**SUPPLIED RECORDS:**
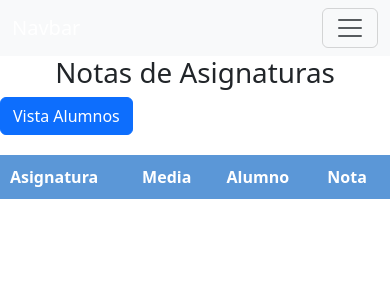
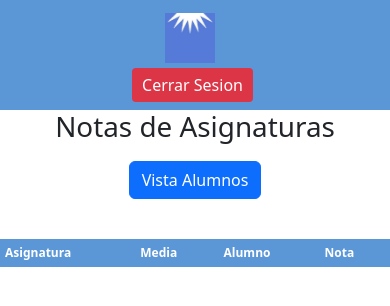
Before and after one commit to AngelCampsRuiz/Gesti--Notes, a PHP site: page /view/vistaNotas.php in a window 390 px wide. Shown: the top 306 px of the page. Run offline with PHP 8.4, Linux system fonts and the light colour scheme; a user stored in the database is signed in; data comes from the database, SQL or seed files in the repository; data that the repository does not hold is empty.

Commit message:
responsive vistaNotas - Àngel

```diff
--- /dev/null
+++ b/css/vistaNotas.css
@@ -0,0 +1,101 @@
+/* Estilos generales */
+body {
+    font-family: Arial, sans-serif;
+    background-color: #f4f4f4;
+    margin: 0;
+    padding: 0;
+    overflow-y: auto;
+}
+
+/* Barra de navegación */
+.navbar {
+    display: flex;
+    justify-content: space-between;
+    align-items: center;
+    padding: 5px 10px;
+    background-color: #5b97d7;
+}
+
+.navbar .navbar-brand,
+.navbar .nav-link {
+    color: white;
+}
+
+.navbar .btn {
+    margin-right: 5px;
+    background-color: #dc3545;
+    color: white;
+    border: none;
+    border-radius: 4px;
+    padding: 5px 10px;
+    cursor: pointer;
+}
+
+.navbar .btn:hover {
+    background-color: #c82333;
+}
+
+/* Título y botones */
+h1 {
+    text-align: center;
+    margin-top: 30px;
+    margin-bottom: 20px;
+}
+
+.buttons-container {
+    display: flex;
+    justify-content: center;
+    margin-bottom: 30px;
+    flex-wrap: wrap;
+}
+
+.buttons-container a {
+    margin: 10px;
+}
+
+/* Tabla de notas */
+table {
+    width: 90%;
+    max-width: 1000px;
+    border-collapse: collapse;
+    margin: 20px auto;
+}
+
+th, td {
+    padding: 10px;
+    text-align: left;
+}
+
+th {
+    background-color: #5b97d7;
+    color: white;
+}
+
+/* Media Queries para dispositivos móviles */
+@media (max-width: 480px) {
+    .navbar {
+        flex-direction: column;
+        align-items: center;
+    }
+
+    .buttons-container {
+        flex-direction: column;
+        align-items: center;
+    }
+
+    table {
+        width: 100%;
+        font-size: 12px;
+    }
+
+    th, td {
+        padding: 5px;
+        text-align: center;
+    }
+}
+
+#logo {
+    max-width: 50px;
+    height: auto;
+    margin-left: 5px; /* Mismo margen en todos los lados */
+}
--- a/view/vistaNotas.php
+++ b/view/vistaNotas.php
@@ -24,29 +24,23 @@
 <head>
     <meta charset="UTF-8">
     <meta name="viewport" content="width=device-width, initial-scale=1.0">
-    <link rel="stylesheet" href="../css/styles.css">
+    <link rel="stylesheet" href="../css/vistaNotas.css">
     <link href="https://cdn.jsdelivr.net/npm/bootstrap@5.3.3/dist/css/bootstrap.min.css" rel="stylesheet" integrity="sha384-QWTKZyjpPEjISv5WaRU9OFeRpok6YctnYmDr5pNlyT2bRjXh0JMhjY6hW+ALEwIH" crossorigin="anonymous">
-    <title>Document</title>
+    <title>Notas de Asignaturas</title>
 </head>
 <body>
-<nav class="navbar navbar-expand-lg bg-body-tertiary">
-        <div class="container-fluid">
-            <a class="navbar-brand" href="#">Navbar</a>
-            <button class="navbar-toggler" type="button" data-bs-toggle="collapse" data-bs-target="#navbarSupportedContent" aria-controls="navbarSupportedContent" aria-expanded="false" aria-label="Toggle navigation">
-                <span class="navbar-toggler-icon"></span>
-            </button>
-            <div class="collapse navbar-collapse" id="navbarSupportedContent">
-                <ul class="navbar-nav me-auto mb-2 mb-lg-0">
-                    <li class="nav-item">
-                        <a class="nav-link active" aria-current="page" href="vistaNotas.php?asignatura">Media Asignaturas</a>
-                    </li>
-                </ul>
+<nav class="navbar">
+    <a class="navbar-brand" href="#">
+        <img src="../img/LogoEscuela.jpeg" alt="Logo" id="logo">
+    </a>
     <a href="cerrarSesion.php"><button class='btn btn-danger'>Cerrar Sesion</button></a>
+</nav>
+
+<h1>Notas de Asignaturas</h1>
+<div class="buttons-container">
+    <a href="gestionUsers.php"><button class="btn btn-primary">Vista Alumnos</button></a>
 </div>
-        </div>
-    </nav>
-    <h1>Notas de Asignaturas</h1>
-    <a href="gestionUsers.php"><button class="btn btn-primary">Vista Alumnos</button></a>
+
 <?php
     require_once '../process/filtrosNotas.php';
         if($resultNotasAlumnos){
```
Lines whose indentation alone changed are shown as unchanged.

**EXERCISE REQUIREMENTS:** Every line that contains the string "padding" should be copied from the records.

**TASK RESULT:**
+    padding: 0;
+    padding: 5px 10px;
+    padding: 5px 10px;
+    padding: 10px;
+        padding: 5px;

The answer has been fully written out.